* [Aim of the task]:
How many lines in the data hold the string "Before"? State the number alone.

[Revision tracking records]
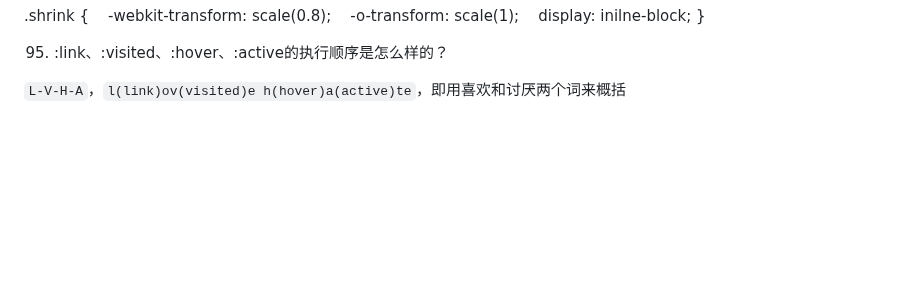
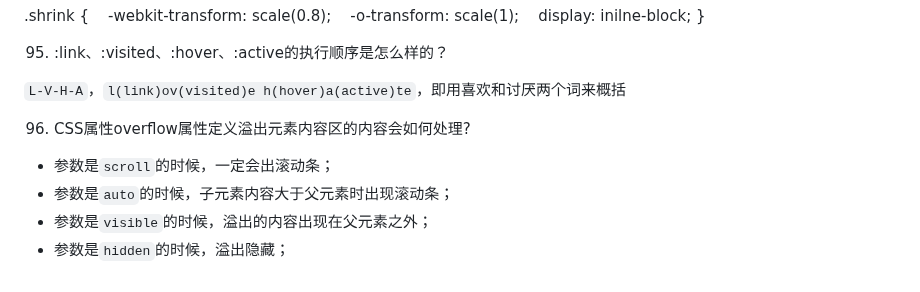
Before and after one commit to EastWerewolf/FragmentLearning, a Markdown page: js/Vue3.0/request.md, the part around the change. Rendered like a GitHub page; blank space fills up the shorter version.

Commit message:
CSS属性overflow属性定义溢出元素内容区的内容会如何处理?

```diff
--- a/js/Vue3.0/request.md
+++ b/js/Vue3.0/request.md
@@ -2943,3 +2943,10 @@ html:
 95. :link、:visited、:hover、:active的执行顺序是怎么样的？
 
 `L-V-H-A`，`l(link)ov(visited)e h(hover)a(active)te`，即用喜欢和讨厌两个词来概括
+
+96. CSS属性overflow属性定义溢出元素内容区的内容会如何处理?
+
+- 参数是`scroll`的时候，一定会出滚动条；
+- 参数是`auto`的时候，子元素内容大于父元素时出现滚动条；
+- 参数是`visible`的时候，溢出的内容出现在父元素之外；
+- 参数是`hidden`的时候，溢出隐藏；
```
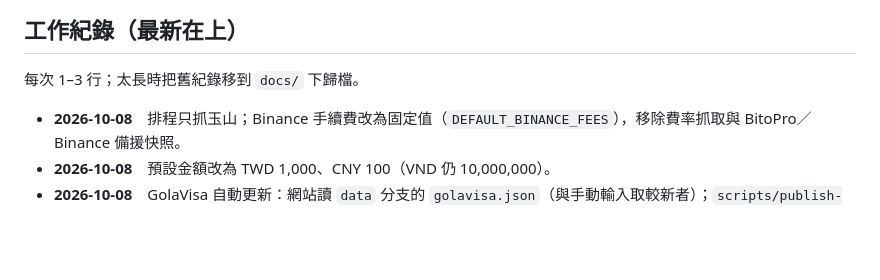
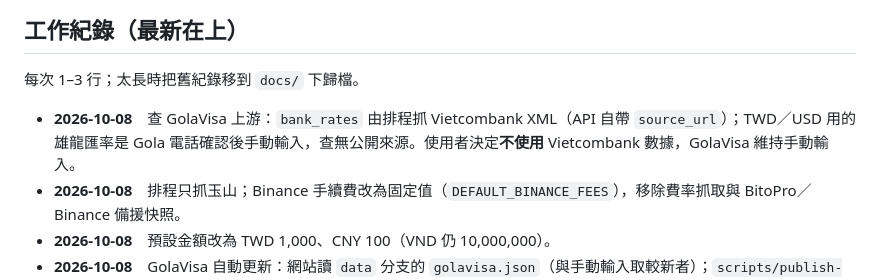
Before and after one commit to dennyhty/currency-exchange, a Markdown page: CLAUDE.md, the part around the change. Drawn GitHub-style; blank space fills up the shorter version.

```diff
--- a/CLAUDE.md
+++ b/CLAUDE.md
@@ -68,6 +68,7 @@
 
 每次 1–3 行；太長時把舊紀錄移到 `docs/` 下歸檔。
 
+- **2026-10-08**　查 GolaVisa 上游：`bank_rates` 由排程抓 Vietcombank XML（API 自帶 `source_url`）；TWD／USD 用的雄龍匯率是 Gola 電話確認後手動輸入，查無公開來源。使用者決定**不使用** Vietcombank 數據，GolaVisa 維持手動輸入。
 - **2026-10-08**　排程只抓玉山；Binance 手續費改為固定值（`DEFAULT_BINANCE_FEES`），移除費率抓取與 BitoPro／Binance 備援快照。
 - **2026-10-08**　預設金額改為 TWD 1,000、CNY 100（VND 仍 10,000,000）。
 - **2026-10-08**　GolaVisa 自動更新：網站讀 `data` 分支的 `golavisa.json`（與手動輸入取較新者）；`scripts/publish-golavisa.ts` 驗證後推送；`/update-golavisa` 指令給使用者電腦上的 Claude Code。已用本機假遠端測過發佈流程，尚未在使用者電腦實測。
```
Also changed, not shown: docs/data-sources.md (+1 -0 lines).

...

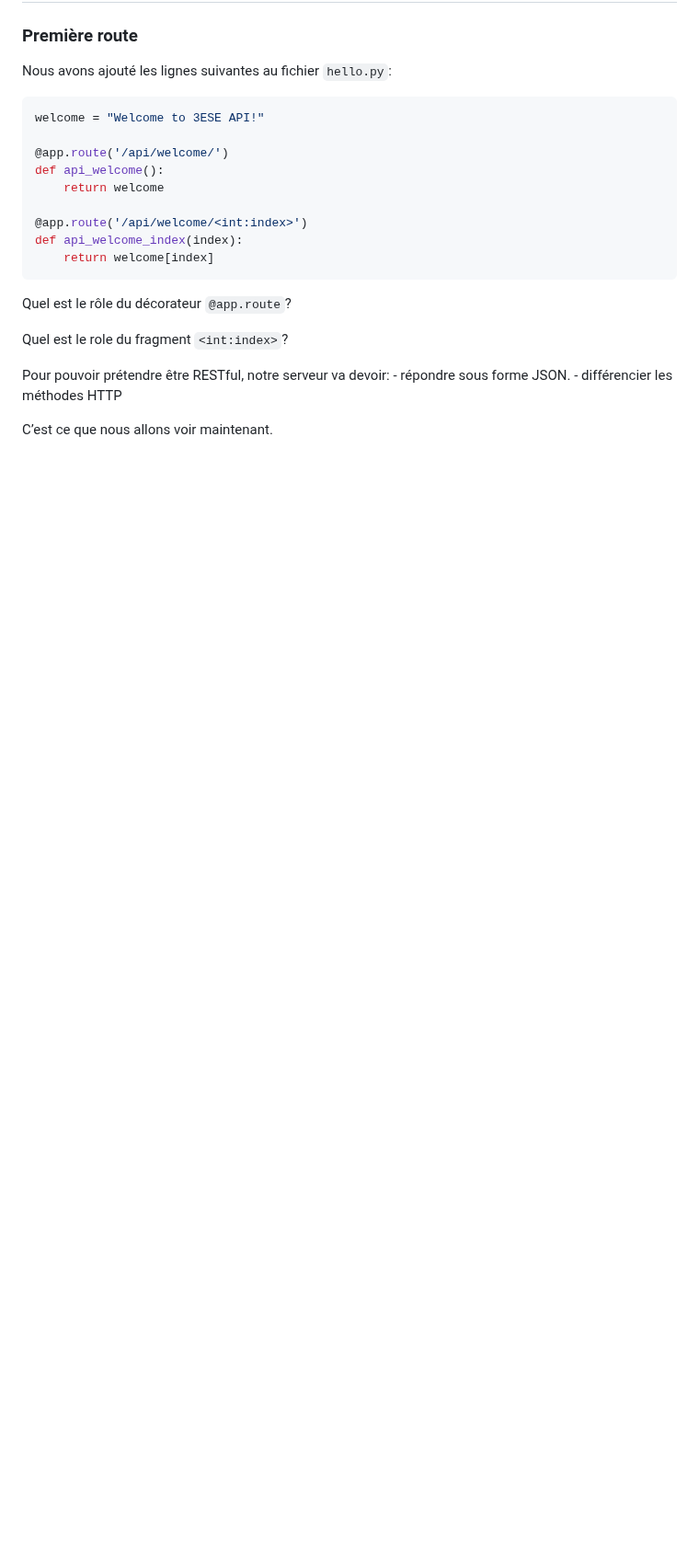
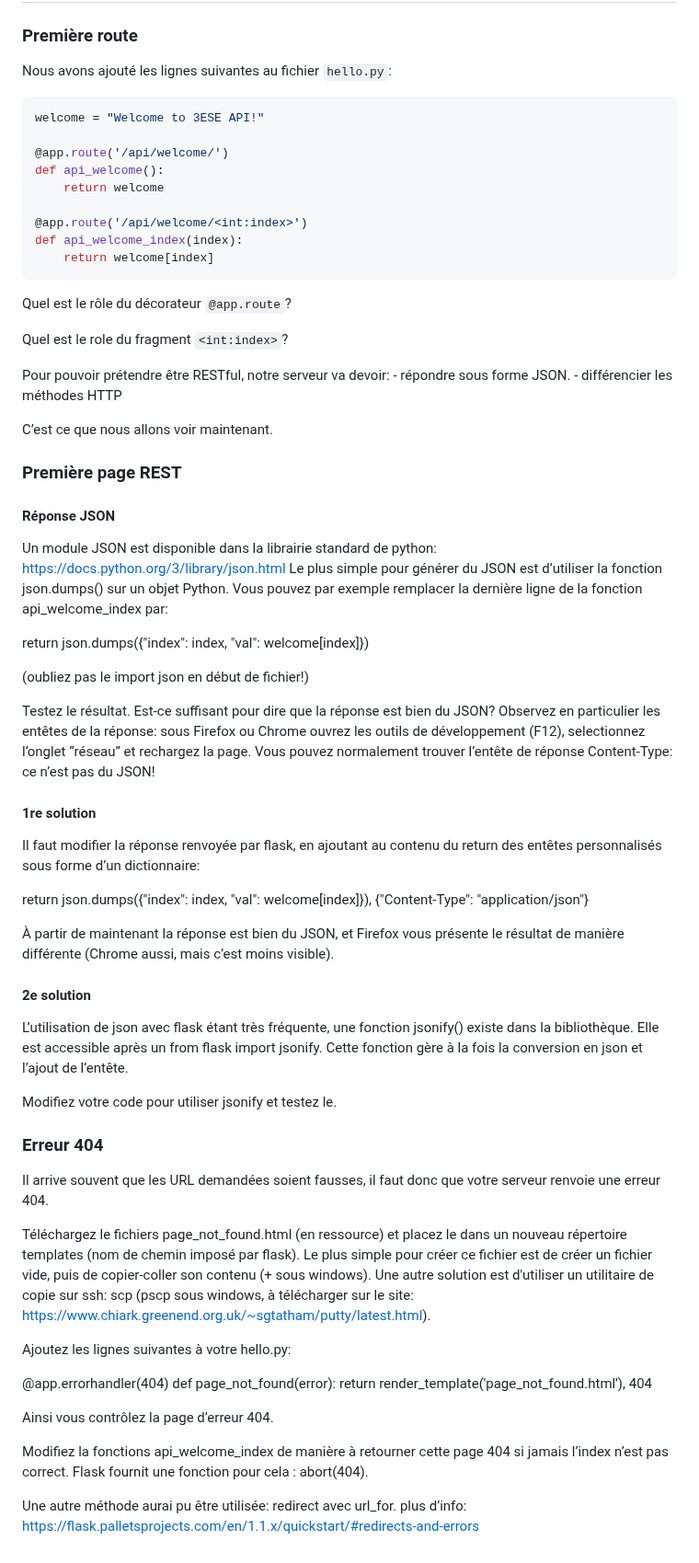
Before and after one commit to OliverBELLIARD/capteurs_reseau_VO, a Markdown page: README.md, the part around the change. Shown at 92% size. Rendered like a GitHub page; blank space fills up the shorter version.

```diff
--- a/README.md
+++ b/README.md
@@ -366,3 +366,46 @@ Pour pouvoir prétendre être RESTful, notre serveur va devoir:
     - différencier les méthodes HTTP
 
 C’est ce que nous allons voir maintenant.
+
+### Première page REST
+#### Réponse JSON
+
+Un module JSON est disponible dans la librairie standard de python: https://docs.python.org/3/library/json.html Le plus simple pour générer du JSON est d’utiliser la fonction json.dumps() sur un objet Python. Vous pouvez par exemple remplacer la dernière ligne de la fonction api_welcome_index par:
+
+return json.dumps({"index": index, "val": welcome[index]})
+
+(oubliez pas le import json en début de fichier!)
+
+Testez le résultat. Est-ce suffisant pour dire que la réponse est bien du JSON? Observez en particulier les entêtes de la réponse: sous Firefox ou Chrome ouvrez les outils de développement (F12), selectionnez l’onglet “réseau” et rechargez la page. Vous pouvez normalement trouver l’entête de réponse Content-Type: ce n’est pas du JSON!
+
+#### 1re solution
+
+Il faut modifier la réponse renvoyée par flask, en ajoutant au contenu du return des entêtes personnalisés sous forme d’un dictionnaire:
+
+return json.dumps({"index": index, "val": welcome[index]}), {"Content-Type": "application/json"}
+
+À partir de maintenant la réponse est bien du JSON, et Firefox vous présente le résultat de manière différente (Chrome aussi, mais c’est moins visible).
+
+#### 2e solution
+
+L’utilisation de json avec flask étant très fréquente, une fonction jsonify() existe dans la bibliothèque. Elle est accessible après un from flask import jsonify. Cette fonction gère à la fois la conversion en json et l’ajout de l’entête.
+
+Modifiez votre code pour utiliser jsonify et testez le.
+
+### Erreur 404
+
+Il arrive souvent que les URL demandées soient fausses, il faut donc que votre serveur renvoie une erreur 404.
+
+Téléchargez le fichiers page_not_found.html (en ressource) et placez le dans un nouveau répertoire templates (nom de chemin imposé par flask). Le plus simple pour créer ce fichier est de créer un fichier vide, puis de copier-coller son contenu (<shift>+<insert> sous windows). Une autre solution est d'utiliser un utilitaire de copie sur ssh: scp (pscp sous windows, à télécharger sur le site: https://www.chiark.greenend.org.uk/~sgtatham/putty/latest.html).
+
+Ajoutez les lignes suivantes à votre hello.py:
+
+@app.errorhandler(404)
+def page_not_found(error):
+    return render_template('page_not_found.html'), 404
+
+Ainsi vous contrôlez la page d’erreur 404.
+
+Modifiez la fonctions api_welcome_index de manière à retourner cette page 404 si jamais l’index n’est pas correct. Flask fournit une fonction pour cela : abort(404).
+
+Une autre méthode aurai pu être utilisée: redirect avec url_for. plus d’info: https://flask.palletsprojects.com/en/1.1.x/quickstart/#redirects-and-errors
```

...

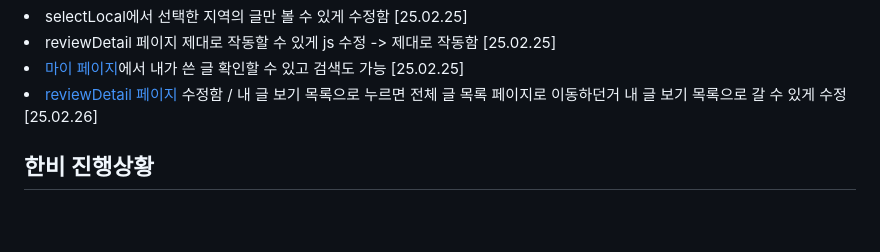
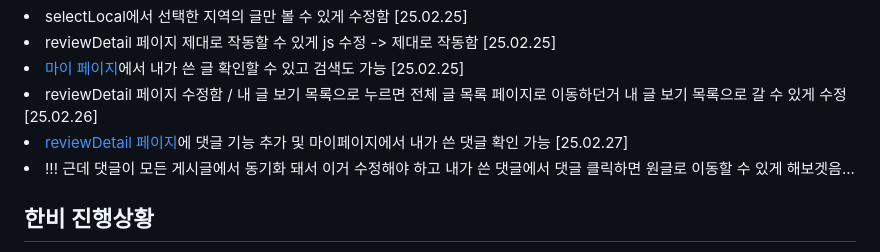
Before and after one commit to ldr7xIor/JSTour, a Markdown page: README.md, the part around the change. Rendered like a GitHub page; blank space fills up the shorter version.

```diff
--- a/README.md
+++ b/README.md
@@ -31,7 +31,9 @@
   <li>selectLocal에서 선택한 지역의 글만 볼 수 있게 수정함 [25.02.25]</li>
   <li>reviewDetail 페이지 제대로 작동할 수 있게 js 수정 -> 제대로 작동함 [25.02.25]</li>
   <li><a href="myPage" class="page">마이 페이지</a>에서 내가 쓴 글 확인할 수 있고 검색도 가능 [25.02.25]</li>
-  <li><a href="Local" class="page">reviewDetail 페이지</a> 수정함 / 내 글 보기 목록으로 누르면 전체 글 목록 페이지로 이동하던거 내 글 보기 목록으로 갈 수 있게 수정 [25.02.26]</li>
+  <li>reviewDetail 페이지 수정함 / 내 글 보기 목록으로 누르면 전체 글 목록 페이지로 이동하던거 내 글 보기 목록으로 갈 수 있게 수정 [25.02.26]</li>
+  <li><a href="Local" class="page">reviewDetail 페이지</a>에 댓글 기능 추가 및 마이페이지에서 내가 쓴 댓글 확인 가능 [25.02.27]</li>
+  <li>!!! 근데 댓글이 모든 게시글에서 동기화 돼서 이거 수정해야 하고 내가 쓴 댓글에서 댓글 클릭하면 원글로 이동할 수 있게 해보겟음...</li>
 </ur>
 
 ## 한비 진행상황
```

* [Answer for the task]:
4